Published 10:46 pm Wednesday, May 6, 2015

City Council on Wednesday passed a budget that includes funding for Suffolk Public Schools to boost teacher pay.

“I think the council tonight makes a big statement,” Councilman Roger Fawcett said just before the unanimous vote. “When you get right down to it, we are putting in front tonight education.”

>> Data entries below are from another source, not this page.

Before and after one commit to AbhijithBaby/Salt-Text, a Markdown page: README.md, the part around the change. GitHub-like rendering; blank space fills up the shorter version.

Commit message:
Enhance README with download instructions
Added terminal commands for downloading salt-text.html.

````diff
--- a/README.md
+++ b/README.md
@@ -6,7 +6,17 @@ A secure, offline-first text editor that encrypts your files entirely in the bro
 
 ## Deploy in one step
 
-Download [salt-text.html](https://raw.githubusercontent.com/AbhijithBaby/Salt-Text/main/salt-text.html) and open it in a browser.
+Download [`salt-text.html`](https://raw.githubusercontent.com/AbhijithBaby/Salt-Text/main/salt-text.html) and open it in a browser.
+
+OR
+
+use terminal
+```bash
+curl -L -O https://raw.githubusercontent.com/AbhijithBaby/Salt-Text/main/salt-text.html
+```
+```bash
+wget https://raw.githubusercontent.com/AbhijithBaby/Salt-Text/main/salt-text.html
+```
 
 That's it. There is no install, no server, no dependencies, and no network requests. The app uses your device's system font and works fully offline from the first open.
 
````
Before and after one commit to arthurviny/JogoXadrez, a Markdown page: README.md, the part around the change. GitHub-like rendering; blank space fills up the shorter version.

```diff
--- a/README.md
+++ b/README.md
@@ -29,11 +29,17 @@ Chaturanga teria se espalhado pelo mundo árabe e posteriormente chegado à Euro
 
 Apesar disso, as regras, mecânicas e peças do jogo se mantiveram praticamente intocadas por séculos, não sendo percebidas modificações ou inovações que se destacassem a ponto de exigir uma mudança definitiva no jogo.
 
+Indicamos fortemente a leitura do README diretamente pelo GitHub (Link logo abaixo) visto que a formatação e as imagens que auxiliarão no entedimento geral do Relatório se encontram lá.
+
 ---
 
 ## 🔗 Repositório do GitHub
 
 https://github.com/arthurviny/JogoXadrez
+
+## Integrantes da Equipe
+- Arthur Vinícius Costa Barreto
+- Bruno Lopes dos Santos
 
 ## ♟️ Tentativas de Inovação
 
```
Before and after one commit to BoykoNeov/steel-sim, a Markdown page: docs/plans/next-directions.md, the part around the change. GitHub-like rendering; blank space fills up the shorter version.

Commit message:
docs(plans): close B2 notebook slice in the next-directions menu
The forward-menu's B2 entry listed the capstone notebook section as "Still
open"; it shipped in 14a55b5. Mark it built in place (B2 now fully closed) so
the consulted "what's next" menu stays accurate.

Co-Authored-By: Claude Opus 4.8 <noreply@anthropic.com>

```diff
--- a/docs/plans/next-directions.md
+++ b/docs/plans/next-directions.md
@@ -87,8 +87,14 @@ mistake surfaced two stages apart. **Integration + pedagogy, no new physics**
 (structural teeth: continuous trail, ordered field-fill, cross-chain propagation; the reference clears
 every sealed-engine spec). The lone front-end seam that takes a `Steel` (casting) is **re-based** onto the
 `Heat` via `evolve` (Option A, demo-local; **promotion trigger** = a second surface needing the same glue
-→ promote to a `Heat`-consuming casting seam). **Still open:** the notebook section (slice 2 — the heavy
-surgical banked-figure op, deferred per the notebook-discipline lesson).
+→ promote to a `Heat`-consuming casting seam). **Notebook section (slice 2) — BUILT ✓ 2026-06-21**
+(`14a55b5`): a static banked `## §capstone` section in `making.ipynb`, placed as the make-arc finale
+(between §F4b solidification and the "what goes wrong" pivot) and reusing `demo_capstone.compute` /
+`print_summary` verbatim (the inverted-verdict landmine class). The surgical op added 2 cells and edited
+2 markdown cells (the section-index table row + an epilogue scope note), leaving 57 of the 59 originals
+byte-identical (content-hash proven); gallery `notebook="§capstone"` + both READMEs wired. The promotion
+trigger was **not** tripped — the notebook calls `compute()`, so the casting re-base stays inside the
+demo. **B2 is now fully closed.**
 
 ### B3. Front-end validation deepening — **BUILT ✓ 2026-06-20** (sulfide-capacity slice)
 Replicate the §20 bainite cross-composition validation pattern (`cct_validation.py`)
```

After a lengthy public hearing at its April 15 meeting that included dozens of teachers pleading for higher pay, City Council directed the city manager to look at revenue projections and further expense reductions to see if the school district’s request could be fully funded.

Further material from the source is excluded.